No doubt God judges the individual and weighs his or her merits against his or her demerits. However, God also judges the Jewish People as a national entity. In describing the attitude of the Jewish People on Rosh Hashanah, the Talmud of Eretz Yisrael states: “But Israel wears white, eat, drink, are merry and trim their beards because they know that God will do miracles for them.” (Rosh Hashanah 1:3, 7b)
Here we discern quite clearly that God also judges the Jewish People as a whole and by their collective merits. Generally, He is keen on finding their merits and tends not only to forgive the Jewish People for their iniquity but also clears their slate to the point that He is ready to do miracles for them
The iniquitous minority shares the fate of the meritorious majority. But by the same token the meritorious minority also shares the fate of the iniquitous majority.
The Talmud of Eretz Yisrael exemplifies this as well: Rabbi Ze’ira in the name of Rabbi Haninah said: What should the great people of the generation do? For the congregation (tsibbur) is judged by its majority for we find that all thirty years that the Jewish People were like excommunicated God did not speak to Moses as its says: “And it was when all the Men of Battle ceased to die from amidst the People” (Deut. 2:16). What does it say right after that? “And God spoke to me saying etc.” ( ibid 17). (Ta’anith 3:4)
God closed Himself to the Jewish People for thirty years and during that time He would not even speak to the righteous prophet Moses, the very same man who God would speak with face to face.

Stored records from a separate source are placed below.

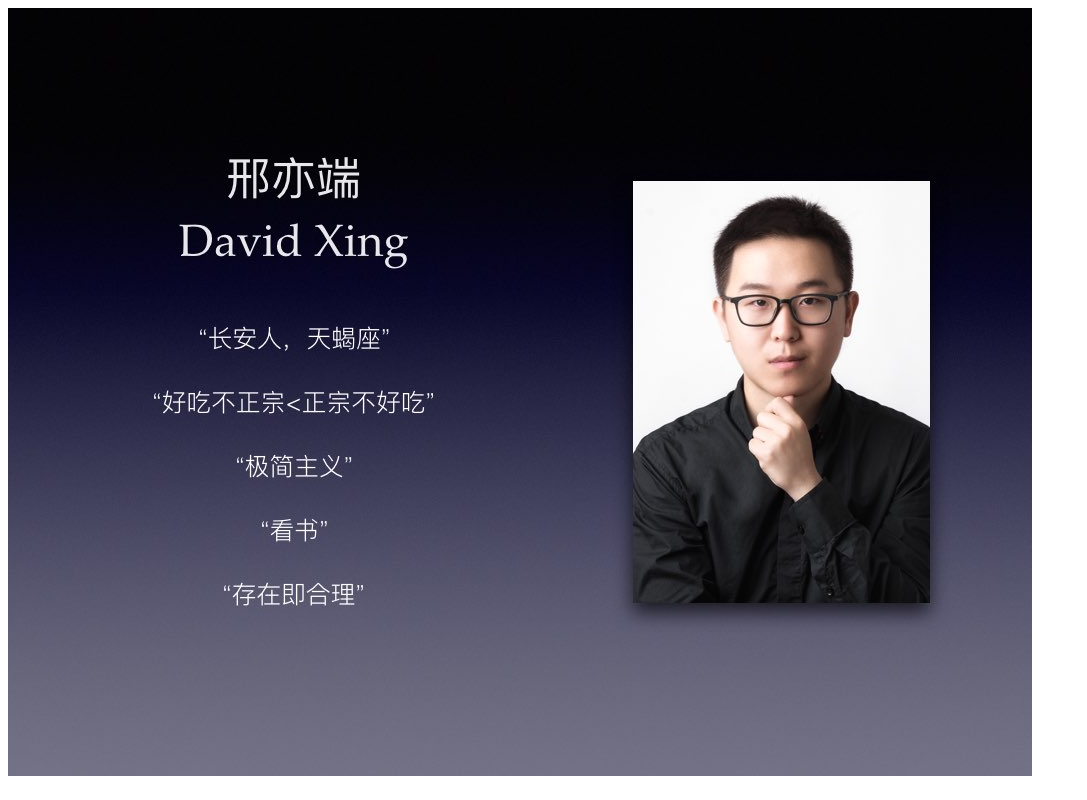
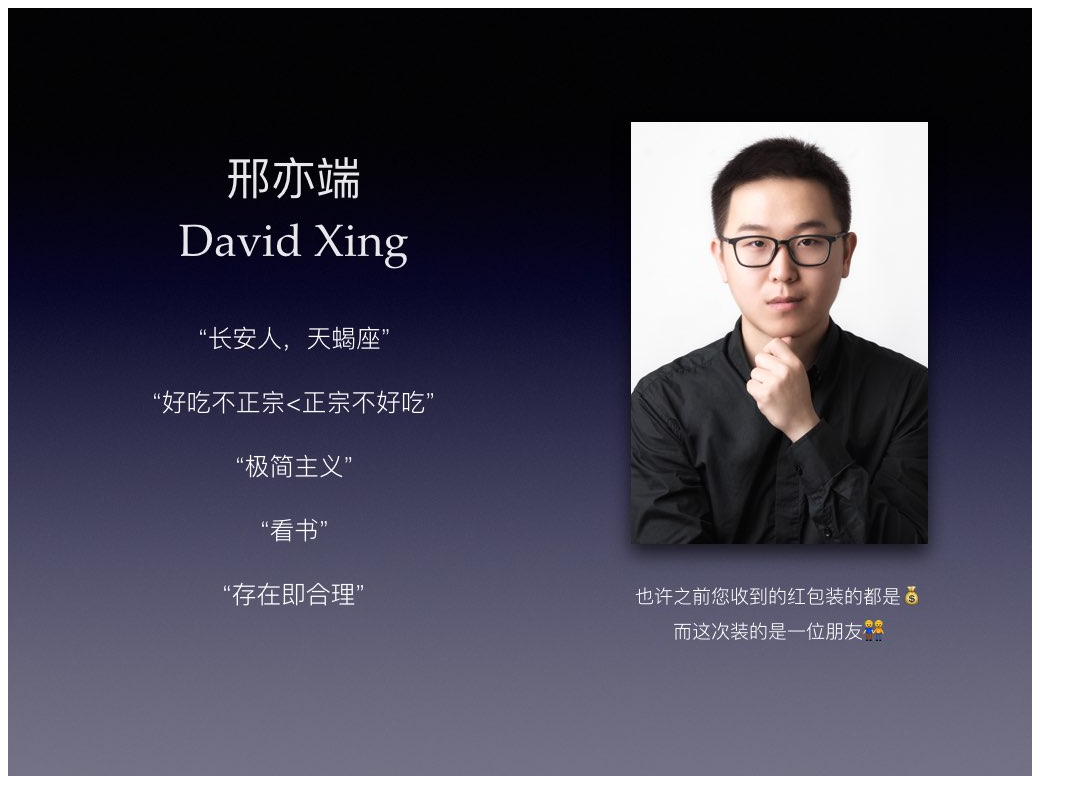
Before and after one commit to xinigyiduan/xinigyiduan.github.com.io, a plain HTML site: page index.html in a window 1280 px wide. Shown: the whole page, without its empty margins (0-1087 px from the left). Drawn offline with Linux system fonts and the light colour scheme.

Commit message:
Update index.html

```diff
--- a/index.html
+++ b/index.html
@@ -4,6 +4,6 @@
     <title>图片</title>
 </head>
 <body>
-    <img src="self introduce.001.jpeg"/>
+    <img src="self introduce1.001.jpeg"/>
 </body>
 </html>
```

The significance and implications of these passages are far reaching. When misfortune falls upon a person it is not necessarily his or her fault, but the repercussions of God’s decree upon the Jewish People. This may be even more so true (as we see on Rosh Hashanah) in the contrary situation.